Bricks — such small and seemingly uninteresting things — have helped to build the way we live as society has evolved, from the feudal system of early Britain right up to today. Originally very expensive, bricks were only used by those who could afford them. This gradually changed with the Great Fire of London in 1666 when legislation decreed that the city must be rebuilt with non flammable materials, and bricks came into their own. A few centuries later bricks formed the infrastructure of industrial Britain as the need for canals and railways grew. But bricks are also associated with some of the worst slums this country has ever known, with poor bricks and sandy mortars indirectly causing misery for thousands of people.

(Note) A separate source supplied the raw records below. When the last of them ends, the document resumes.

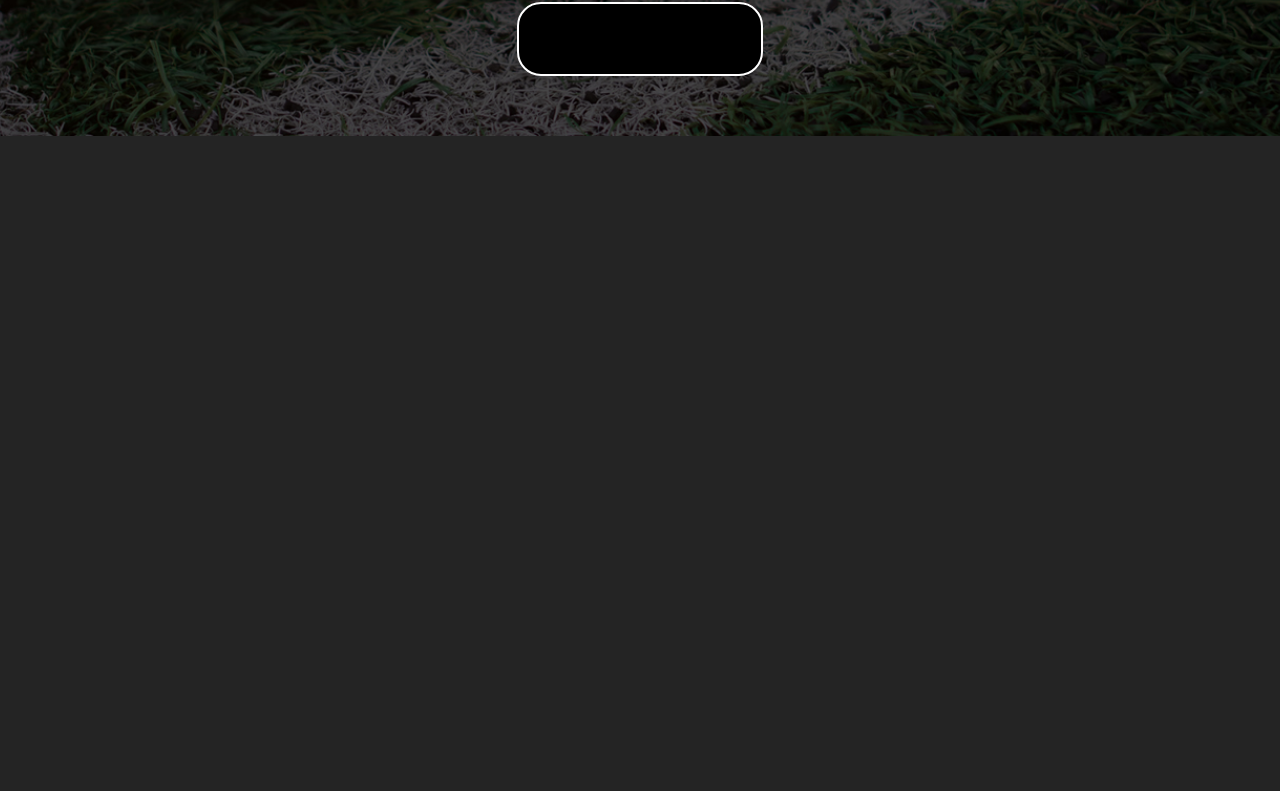
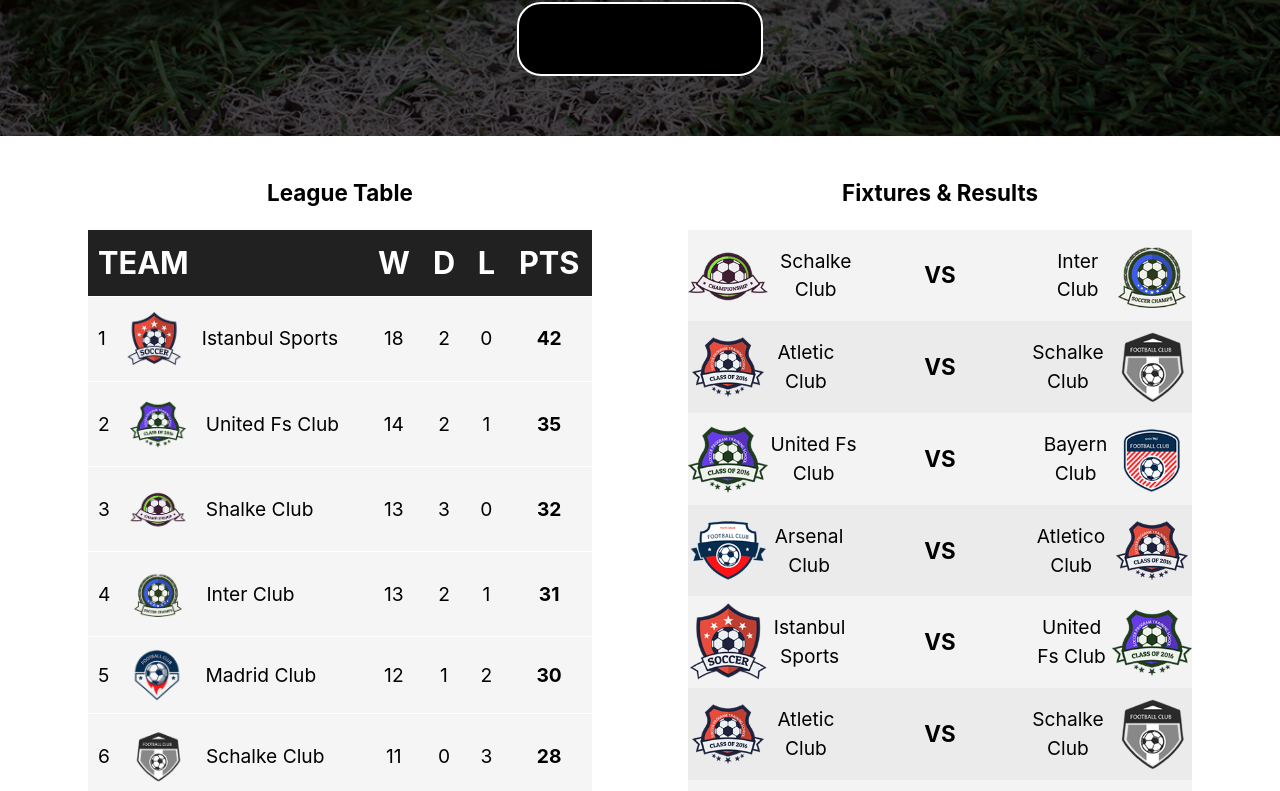
Before and after one commit to AleDelCampo/proj-html-vuejs, a Vue app: page / in a window 1280 px wide. Shown: the part 3060-3851 px from the top of the page. Before the commit the page ends 3196 px from the top, so only its background shows below. Built offline with nearby package versions, Linux system fonts and the light colour scheme.

Commit message:
creata la sezione girone e punteggio partite del campionato.

```diff
--- a/src/App.vue
+++ b/src/App.vue
@@ -3,13 +3,15 @@ import Slider from './components/Slider.vue';
 import Header from './components/Header.vue';
 import UpcomingMatches from './components/UpcomingMatches.vue';
 import PlayerCards from './components/PlayerCards.vue';
+import Table from './components/Table.vue';
 
 export default {
   components: {
     Slider,
     Header,
     UpcomingMatches,
-    PlayerCards
+    PlayerCards,
+    Table
   },
 }
 </script>
@@ -24,6 +26,8 @@ export default {
     <UpcomingMatches></UpcomingMatches>
 
     <PlayerCards></PlayerCards>
+
+    <Table></Table>
   </div>
 </template>
 
--- /dev/null
+++ b/src/components/Table.vue
@@ -0,0 +1,349 @@
+<script>
+export default {
+    data() {
+
+        return {
+
+            teams: [
+                {
+                    number: 1,
+                    logo: '/src/assets/club-1.png',
+                    name: 'Istanbul Sports',
+                    victories: 18,
+                    ties: 2,
+                    lost: 0,
+                    points: 42
+                },
+                {
+                    number: 2,
+                    logo: '/src/assets/club-2.png',
+                    name: 'United Fs Club',
+                    victories: 14,
+                    ties: 2,
+                    lost: 1,
+                    points: 35
+                },
+                {
+                    number: 3,
+                    logo: '/src/assets/club-3.png',
+                    name: 'Shalke Club',
+                    victories: 13,
+                    ties: 3,
+                    lost: 0,
+                    points: 32
+                },
+                {
+                    number: 4,
+                    logo: '/src/assets/club-4.png',
+                    name: 'Inter Club',
+                    victories: 13,
+                    ties: 2,
+                    lost: 1,
+                    points: 31
+                },
+                {
+                    number: 5,
+                    logo: '/src/assets/league-club-5.png',
+                    name: 'Madrid Club',
+                    victories: 12,
+                    ties: 1,
+                    lost: 2,
+                    points: 30
+                },
+                {
+                    number: 6,
+                    logo: '/src/assets/club-6.png',
+                    name: 'Schalke Club',
+                    victories: 11,
+                    ties: 0,
+                    lost: 3,
+                    points: 28
+                },
+                {
+                    number: 7,
+                    logo: '/src/assets/club-7.png',
+                    name: 'Arsenal Club',
+                    victories: 10,
+                    ties: 5,
+                    lost: 0,
+                    points: 26
+                },
+                {
+                    number: 8,
+                    logo: '/src/assets/club-8.png',
+                    name: 'Bayern Club',
+                    victories: 10,
+                    ties: 2,
+                    lost: 2,
+                    points: 24
+                },
+                {
+                    number: 9,
+                    logo: '/src/assets/club-9.png',
+                    name: 'Atletico Club',
+                    victories: 9,
+                    ties: 0,
+                    lost: 4,
+                    points: 20
+                },
+            ],
+
+            matches: [
+                {
+                    firstTeam: { club: "Schalke Club", logo: "/src/assets/club-3.png" },
+                    secondTeam: { club: "Inter Club", logo: "/src/assets/club-4.png" }
+                },
+                {
+                    firstTeam: { club: "Atletic Club", logo: "/src/assets/club-9.png" },
+                    secondTeam: { club: "Schalke Club", logo: "/src/assets/club-6.png" }
+                },
+                {
+                    firstTeam: { club: "United Fs Club", logo: "/src/assets/club-2.png" },
+                    secondTeam: { club: "Bayern Club", logo: "/src/assets/club-8.png" }
+                },
+                {
+                    firstTeam: { club: "Arsenal Club", logo: "/src/assets/club-7.png" },
+                    secondTeam: { club: "Atletico Club", logo: "/src/assets/club-9.png" }
+                },
+                {
+                    firstTeam: { club: "Istanbul Sports", logo: "/src/assets/club-1.png" },
+                    secondTeam: { club: "United Fs Club", logo: "/src/assets/club-2.png" }
+                },
+                {
+                    firstTeam: { club: "Atletic Club", logo: "/src/assets/club-9.png" },
+                    secondTeam: { club: "Schalke Club", logo: "/src/assets/club-6.png" }
+                },
+                {
+                    firstTeam: { club: "United Fs Club", logo: "/src/assets/club-2.png" },
+                    secondTeam: { club: "Bayern Club", logo: "/src/assets/club-8.png" }
+                },
+                {
+                    firstTeam: { club: "Arsenal Club", logo: "/src/assets/club-7.png" },
+                    secondTeam: { club: "Atletico Club", logo: "/src/assets/club-9.png" }
+                },
+                {
+                    firstTeam: { club: "Istanbul Sports", logo: "/src/assets/club-1.png" },
+                    secondTeam: { club: "United Fs Club", logo: "/src/assets/club-2.png" }
+                }
+            ]
+        };
+    }
+};
+</script>
+
+
+<template>
+
+    <div id="container">
+        <div class="tables">
+            <h3>League Table</h3>
+            <div class="tables-cnt">
+                <div class="container-cards">
+                    <table>
+                        <thead>
+                            <tr class="heading">
+                                <th class="start">TEAM</th>
+                                <th>W</th>
+                                <th>D</th>
+                                <th>L</th>
+                                <th class="pts">PTS</th>
+                            </tr>
+                        </thead>
+                        <tbody>
+                            <tr v-for="team in teams">
+                                <td>
+                                    <div class="team-info">
+                                        <span class="team-number">{{ team.number }}</span>
+                                        <img :src="team.logo" alt="Logo Team">
+                                        <span class="team-name">{{ team.name }}</span>
+                                    </div>
+                                </td>
+                                <td>{{ team.victories }}</td>
+                                <td>{{ team.ties }}</td>
+                                <td>{{ team.lost }}</td>
+                                <td class="pts">{{ team.points }}</td>
+                            </tr>
+                        </tbody>
+                    </table>
+                    <div class="final-btn">
+                        View Full League Table
+                    </div>
+                </div>
+            </div>
+        </div>
+
+        <div class="tables">
+            <h3>Fixtures & Results</h3>
+            <div class="tables-cnt">
+                <div id="table-matches">
+                    <div v-for="(match, index) in matches" :class="['match', (index % 2 === 0) ? 'first' : 'second']">
+                        <div class="first-team">
+                            <img :src="match.firstTeam.logo" alt="Team 1 Logo">
+                            <span>{{ match.firstTeam.club }}</span>
+                        </div>
+                        <div class="vs">VS</div>
+                        <div class="second-team">
+                            <img :src="match.secondTeam.logo" alt="Team 2 Logo">
+                            <span>{{ match.secondTeam.club }}</span>
+                        </div>
+                    </div>
+                </div>
+            </div>
+            <div class="final-btn">
+                View Full Fixtures
+            </div>
+        </div>
+    </div>
+
+    <div id="ads"></div>
+
+</template>
+
+
+<style lang="scss" scoped>
+
+#container {
+    width: 100%;
+    background-color: #ffffff;
+    padding: 40px;
+    display: flex;
+    justify-content: space-around;
+}
+
+#table-matches {
+    display: flex;
+    flex-direction: column;
+    align-items: center;
+    justify-content: center;
+    width: 100%;
+
+    img {
+        width: 80px;
+    }
+}
+
+h3 {
+    color: black;
+    font-size: 1.4em;
+    margin-bottom: 20px;
+}
+
+.container-cards {
+    margin: 20px auto;
+    color: black;
+    border-radius: 8px;
+}
+
+.match {
+    display: flex;
+    align-items: center;
+    justify-content: center;
+    width: 100%;
+    gap: 180px;
+    position: relative;
+}
+
+.first-team, .second-team {
+    display: flex;
+    align-items: center;
+    color: black;
+    font-size: 1.2em;
+}
+
+.second-team {
+    flex-direction: row-reverse;
+}
+
+.vs {
+    font-size: 1.4em;
+    font-weight: bold;
+    color: black;
+    position: absolute;
+    left: 50%;
+    top: 50%;
+    transform: translate(-50%, -50%);
+}
+
+.final-btn {
+    height: 90px;
+    background-color: black;
+    color: white;
+    display: flex;
+    align-items: center;
+    justify-content: center;
+    font-weight: bold;
+    font-size: 1.2em;
+    cursor: pointer;
+}
+
+.tables {
+    width: 42%;
+    text-align: center;
+}
+
+.tables-cnt {
+    width: 100%;
+}
+
+.first {
+    background-color: #f3f3f3;
+}
+
+.second {
+    background-color: #ebebeb;
+}
+
+table {
+    width: 100%;
+    border-collapse: collapse;
+    font-size: 1.2em;
+}
+
+th, td {
+    padding: 10px;
+    text-align: center;
+    border-bottom: 1px solid white;
+
+    img {
+        width: 56px;
+    }
+}
+
+tbody {
+    background-color: #f5f5f5;
+}
+
+thead {
+    background-color: #212121;
+    color: white;
+}
+
+.heading {
+    font-size: 1.6em;
+    font-weight: bold;
+}
+
+.pts {
+    font-weight: bold;
+}
+
+.start {
+    text-align: start;
+}
+
+.team-info {
+    display: flex;
+    align-items: center;
+    gap: 20px;
+}
+
+
+#ads {
+    width: 100%;
+    height: 240px;
+    background-image: url(/src/assets/reklam.jpg);
+    background-size: cover;
+    background-position: center;
+}
+
+</style>
--- a/src/components/UpcomingMatches.vue
+++ b/src/components/UpcomingMatches.vue
@@ -107,7 +107,7 @@ h2 {
 }
 
 .vs {
-  font-size: 40px;
+  font-size: 2.4em;
   font-weight: bold;
   margin: 0 10px;
 }
```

Our love affair with bricks continues today, with exposed brickwork being used to decorate both exteriors and interiors. But how are bricks made? What are they made of? Who made them and how have they changed through time? In Brick Carolyne Haynes answers these questions and reveals the surprising social history of bricks in Britain.